• _EXERCISE MATERIAL_
────────────────────
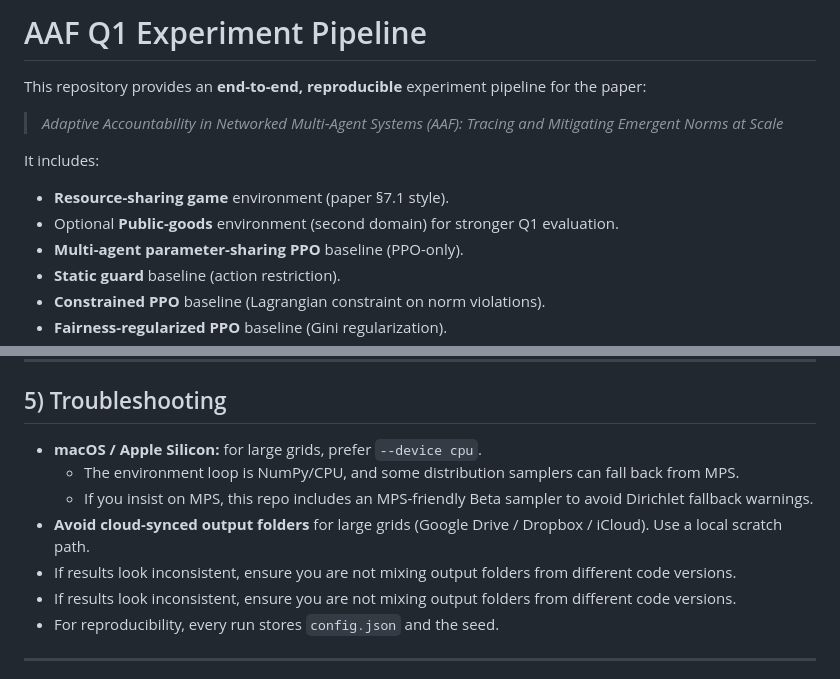
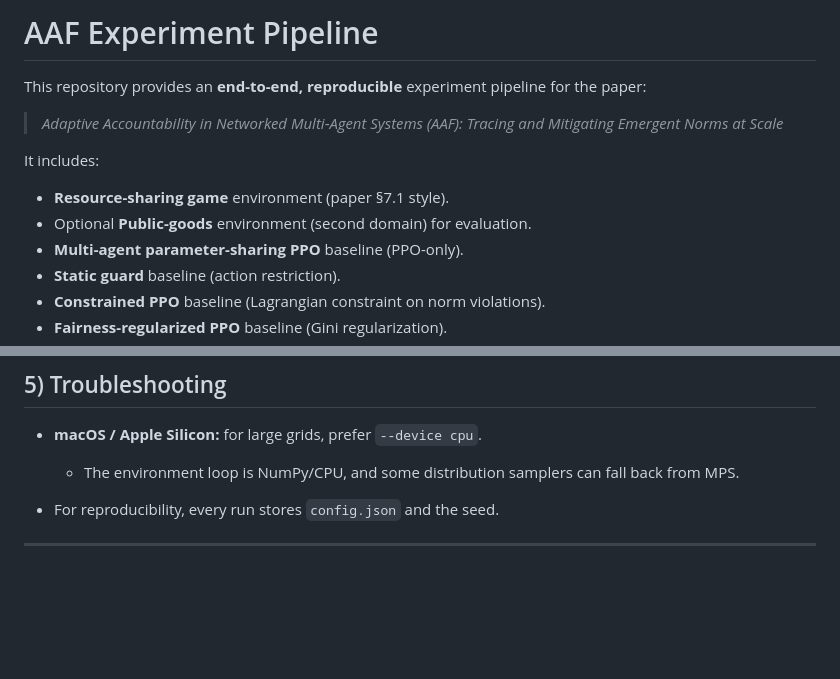
Before and after one commit to alqithami/AAF, a Markdown page: README.md, 2 parts joined by grey strips. Rendered like a GitHub page; blank space fills up the shorter version.

Commit message:
Revise README title and improve clarity
Updated the project title and refined the description for clarity. Removed redundant troubleshooting notes.

```diff
--- a/README.md
+++ b/README.md
@@ -1,4 +1,4 @@
-# AAF Q1 Experiment Pipeline
+# AAF Experiment Pipeline
 
 This repository provides an **end-to-end, reproducible** experiment pipeline for the paper:
 
@@ -7,7 +7,7 @@ This repository provides an **end-to-end, reproducible** experiment pipeline for
 It includes:
 
 - **Resource-sharing game** environment (paper §7.1 style).
-- Optional **Public-goods** environment (second domain) for stronger Q1 evaluation.
+- Optional **Public-goods** environment (second domain) for evaluation.
 - **Multi-agent parameter-sharing PPO** baseline (PPO-only).
 - **Static guard** baseline (action restriction).
 - **Constrained PPO** baseline (Lagrangian constraint on norm violations).
@@ -155,10 +155,7 @@ python -m scripts.aggregate --root out/grid_q1_deep
 
 - **macOS / Apple Silicon:** for large grids, prefer `--device cpu`.
   - The environment loop is NumPy/CPU, and some distribution samplers can fall back from MPS.
-  - If you insist on MPS, this repo includes an MPS-friendly Beta sampler to avoid Dirichlet fallback warnings.
-- **Avoid cloud-synced output folders** for large grids (Google Drive / Dropbox / iCloud). Use a local scratch path.
-- If results look inconsistent, ensure you are not mixing output folders from different code versions.
-- If results look inconsistent, ensure you are not mixing output folders from different code versions.
+
 - For reproducibility, every run stores `config.json` and the seed.
 
 ---
```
────────────────────
• _WORK TO BE COMPLETED_
Write every record out again exactly; no pictures belong in the copy.

• _WRITTEN RESPONSE_
Before and after one commit to alqithami/AAF, a Markdown page: README.md, 2 parts joined by grey strips. Rendered like a GitHub page; blank space fills up the shorter version.

Commit message:
Revise README title and improve clarity
Updated the project title and refined the description for clarity. Removed redundant troubleshooting notes.

```diff
--- a/README.md
+++ b/README.md
@@ -1,4 +1,4 @@
-# AAF Q1 Experiment Pipeline
+# AAF Experiment Pipeline
 
 This repository provides an **end-to-end, reproducible** experiment pipeline for the paper:
 
@@ -7,7 +7,7 @@ This repository provides an **end-to-end, reproducible** experiment pipeline for
 It includes:
 
 - **Resource-sharing game** environment (paper §7.1 style).
-- Optional **Public-goods** environment (second domain) for stronger Q1 evaluation.
+- Optional **Public-goods** environment (second domain) for evaluation.
 - **Multi-agent parameter-sharing PPO** baseline (PPO-only).
 - **Static guard** baseline (action restriction).
 - **Constrained PPO** baseline (Lagrangian constraint on norm violations).
@@ -155,10 +155,7 @@ python -m scripts.aggregate --root out/grid_q1_deep
 
 - **macOS / Apple Silicon:** for large grids, prefer `--device cpu`.
   - The environment loop is NumPy/CPU, and some distribution samplers can fall back from MPS.
-  - If you insist on MPS, this repo includes an MPS-friendly Beta sampler to avoid Dirichlet fallback warnings.
-- **Avoid cloud-synced output folders** for large grids (Google Drive / Dropbox / iCloud). Use a local scratch path.
-- If results look inconsistent, ensure you are not mixing output folders from different code versions.
-- If results look inconsistent, ensure you are not mixing output folders from different code versions.
+
 - For reproducibility, every run stores `config.json` and the seed.
 
 ---
```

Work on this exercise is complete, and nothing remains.